▶ _What you have to do_
Hand back the entries exactly as written, minus every picture.

▶ _Record set_
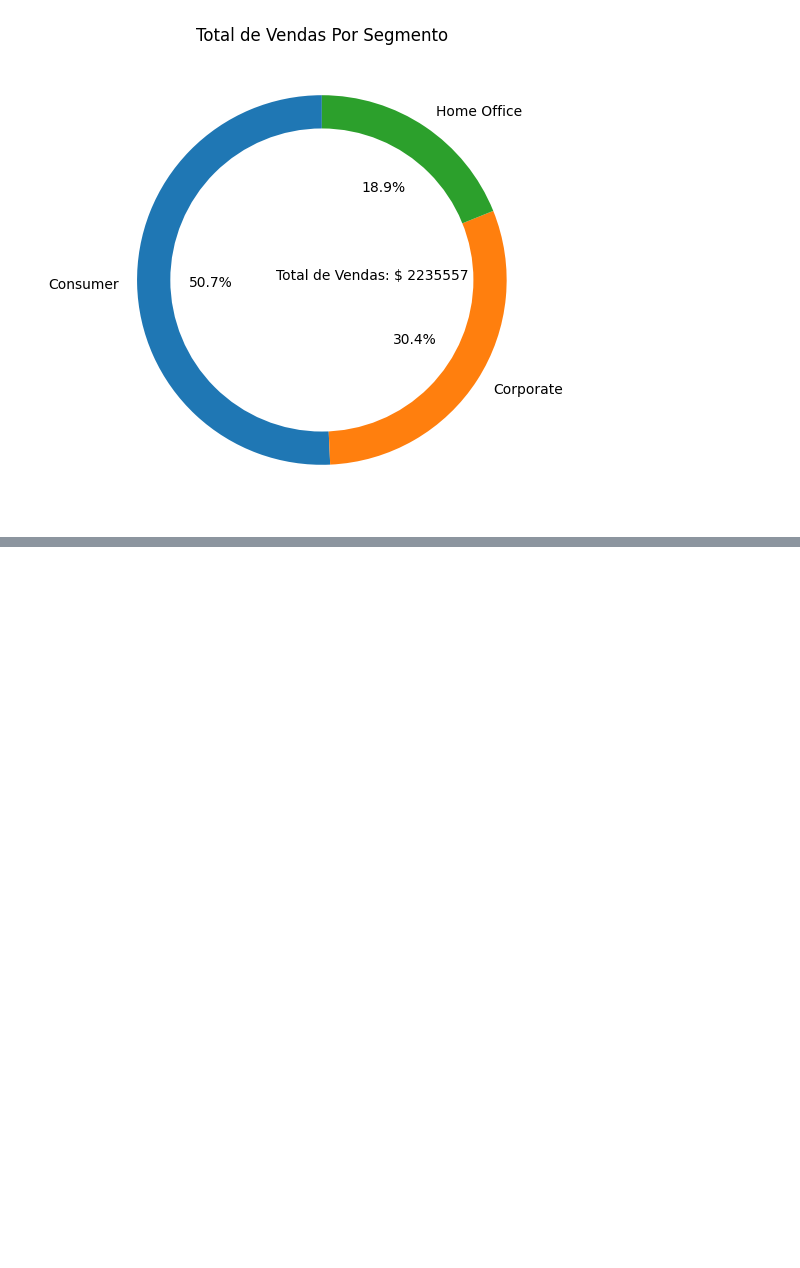
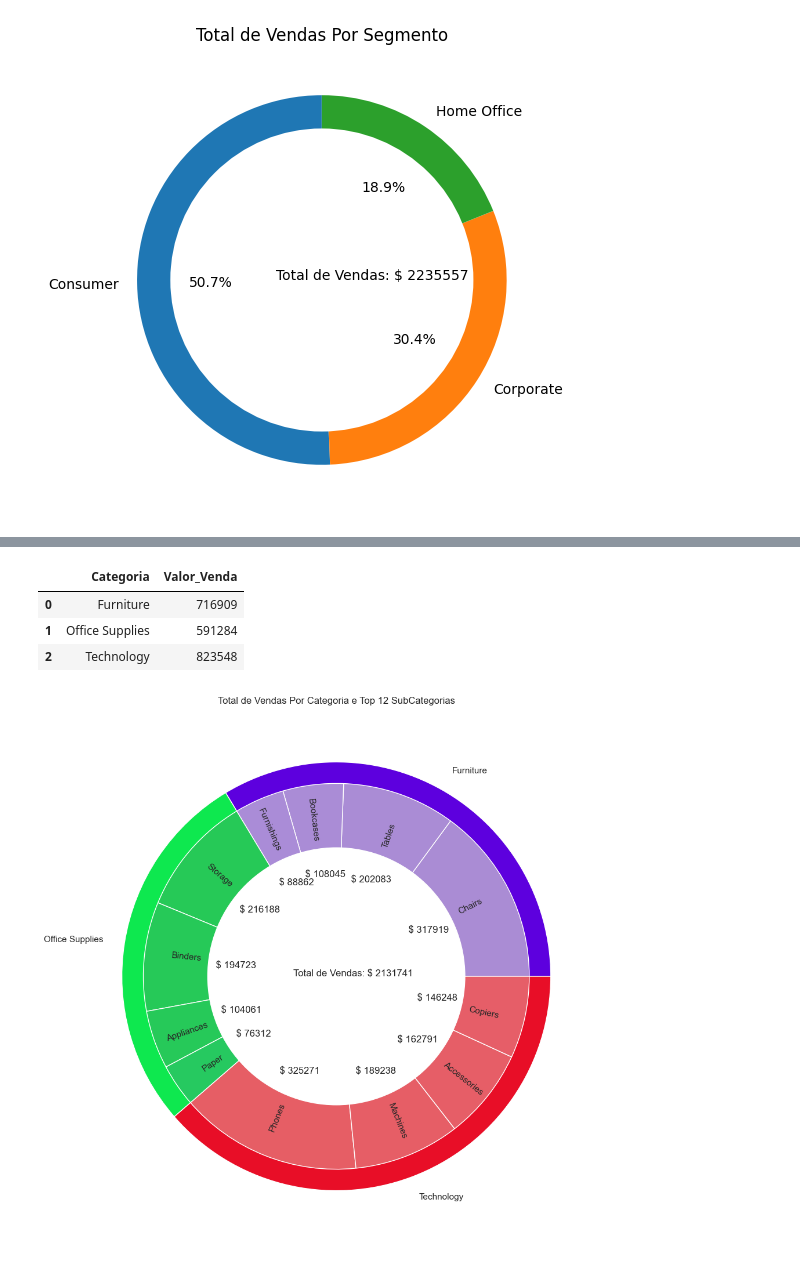
Before and after one commit to rheydne/curso-python, a Jupyter notebook: 13-projeto-2/1-projeto2.ipynb, the cells around one changed output, grey strips where cells are left out. Saved outputs shown, nothing was run; the diff lists cells and outputs as text; code cells hidden in the pictures; blank space fills up the shorter version.

```diff
--- a/13-projeto-2/1-projeto2.ipynb
+++ b/13-projeto-2/1-projeto2.ipynb
@@ -238,0 +462,65 @@ plt.show()
+# %%
+# Criamos outro dataframe somente com os totais por categoria
+pergunta10_cat = pergunta10.groupby('Categoria').sum(numeric_only = True).reset_index()
+
+# Dataframe com categorias
+pergunta10_cat
+# %% [output]
+|  | Categoria | Valor_Venda |
+| 0 | Furniture | 716909 |
+| 1 | Office Supplies | 591284 |
+| 2 | Technology | 823548 |
+# %%
+# Listas de cores para categorias
+cores_categorias = ['#5d00de',
+                    '#0ee84f',
+                    '#e80e27']
+# %%
+# Listas de cores para subcategorias
+cores_subcategorias = ['#aa8cd4',
+                       '#aa8cd5',
+                       '#aa8cd6',
+                       '#aa8cd7',
+                       '#26c957',
+                       '#26c958',
+                       '#26c959',
+                       '#26c960',
+                       '#e65e65',
+                       '#e65e66',
+                       '#e65e67',
+                       '#e65e68']
+# %%
+# Plot
+
+# Tamanho da figura
+fig, ax = plt.subplots(figsize = (18,12))
+
+# Gráfico das categorias
+p1 = ax.pie(pergunta10_cat['Valor_Venda'],
+            radius = 1,
+            labels = pergunta10_cat['Categoria'],
+            wedgeprops = dict(edgecolor = 'white'),
+            colors = cores_categorias)
+
+# Gráfico das subcategorias
+p2 = ax.pie(pergunta10['Valor_Venda'],
+            radius = 0.9,
+            labels = pergunta10['SubCategoria'],
+            autopct = autopct_format(pergunta10['Valor_Venda']),
+            colors = cores_subcategorias,
+            labeldistance = 0.7,
+            wedgeprops = dict(edgecolor = 'white'),
+            pctdistance = 0.53,
+            rotatelabels = True)
+
+# Limpa o centro do círculo
+centre_circle = plt.Circle((0, 0), 0.6, fc = 'white')
+
+# Labels e anotações
+fig = plt.gcf()
+fig.gca().add_artist(centre_circle)
+plt.annotate(text = 'Total de Vendas: ' + '$ ' + str(int(sum(pergunta10['Valor_Venda']))), xy = (-0.2, 0))
+plt.title('Total de Vendas Por Categoria e Top 12 SubCategorias')
+plt.show()
+# %% [output]
+[figure, added]
```
Also changed, not shown: parts of 23 cells of this notebook, 3 other files.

▶ _Reply_
Before and after one commit to rheydne/curso-python, a Jupyter notebook: 13-projeto-2/1-projeto2.ipynb, the cells around one changed output, grey strips where cells are left out. Saved outputs shown, nothing was run; the diff lists cells and outputs as text; code cells hidden in the pictures; blank space fills up the shorter version.

```diff
--- a/13-projeto-2/1-projeto2.ipynb
+++ b/13-projeto-2/1-projeto2.ipynb
@@ -238,0 +462,65 @@ plt.show()
+# %%
+# Criamos outro dataframe somente com os totais por categoria
+pergunta10_cat = pergunta10.groupby('Categoria').sum(numeric_only = True).reset_index()
+
+# Dataframe com categorias
+pergunta10_cat
+# %% [output]
+|  | Categoria | Valor_Venda |
+| 0 | Furniture | 716909 |
+| 1 | Office Supplies | 591284 |
+| 2 | Technology | 823548 |
+# %%
+# Listas de cores para categorias
+cores_categorias = ['#5d00de',
+                    '#0ee84f',
+                    '#e80e27']
+# %%
+# Listas de cores para subcategorias
+cores_subcategorias = ['#aa8cd4',
+                       '#aa8cd5',
+                       '#aa8cd6',
+                       '#aa8cd7',
+                       '#26c957',
+                       '#26c958',
+                       '#26c959',
+                       '#26c960',
+                       '#e65e65',
+                       '#e65e66',
+                       '#e65e67',
+                       '#e65e68']
+# %%
+# Plot
+
+# Tamanho da figura
+fig, ax = plt.subplots(figsize = (18,12))
+
+# Gráfico das categorias
+p1 = ax.pie(pergunta10_cat['Valor_Venda'],
+            radius = 1,
+            labels = pergunta10_cat['Categoria'],
+            wedgeprops = dict(edgecolor = 'white'),
+            colors = cores_categorias)
+
+# Gráfico das subcategorias
+p2 = ax.pie(pergunta10['Valor_Venda'],
+            radius = 0.9,
+            labels = pergunta10['SubCategoria'],
+            autopct = autopct_format(pergunta10['Valor_Venda']),
+            colors = cores_subcategorias,
+            labeldistance = 0.7,
+            wedgeprops = dict(edgecolor = 'white'),
+            pctdistance = 0.53,
+            rotatelabels = True)
+
+# Limpa o centro do círculo
+centre_circle = plt.Circle((0, 0), 0.6, fc = 'white')
+
+# Labels e anotações
+fig = plt.gcf()
+fig.gca().add_artist(centre_circle)
+plt.annotate(text = 'Total de Vendas: ' + '$ ' + str(int(sum(pergunta10['Valor_Venda']))), xy = (-0.2, 0))
+plt.title('Total de Vendas Por Categoria e Top 12 SubCategorias')
+plt.show()
+# %% [output]
+[figure, added]
```
Also changed, not shown: parts of 23 cells of this notebook, 3 other files.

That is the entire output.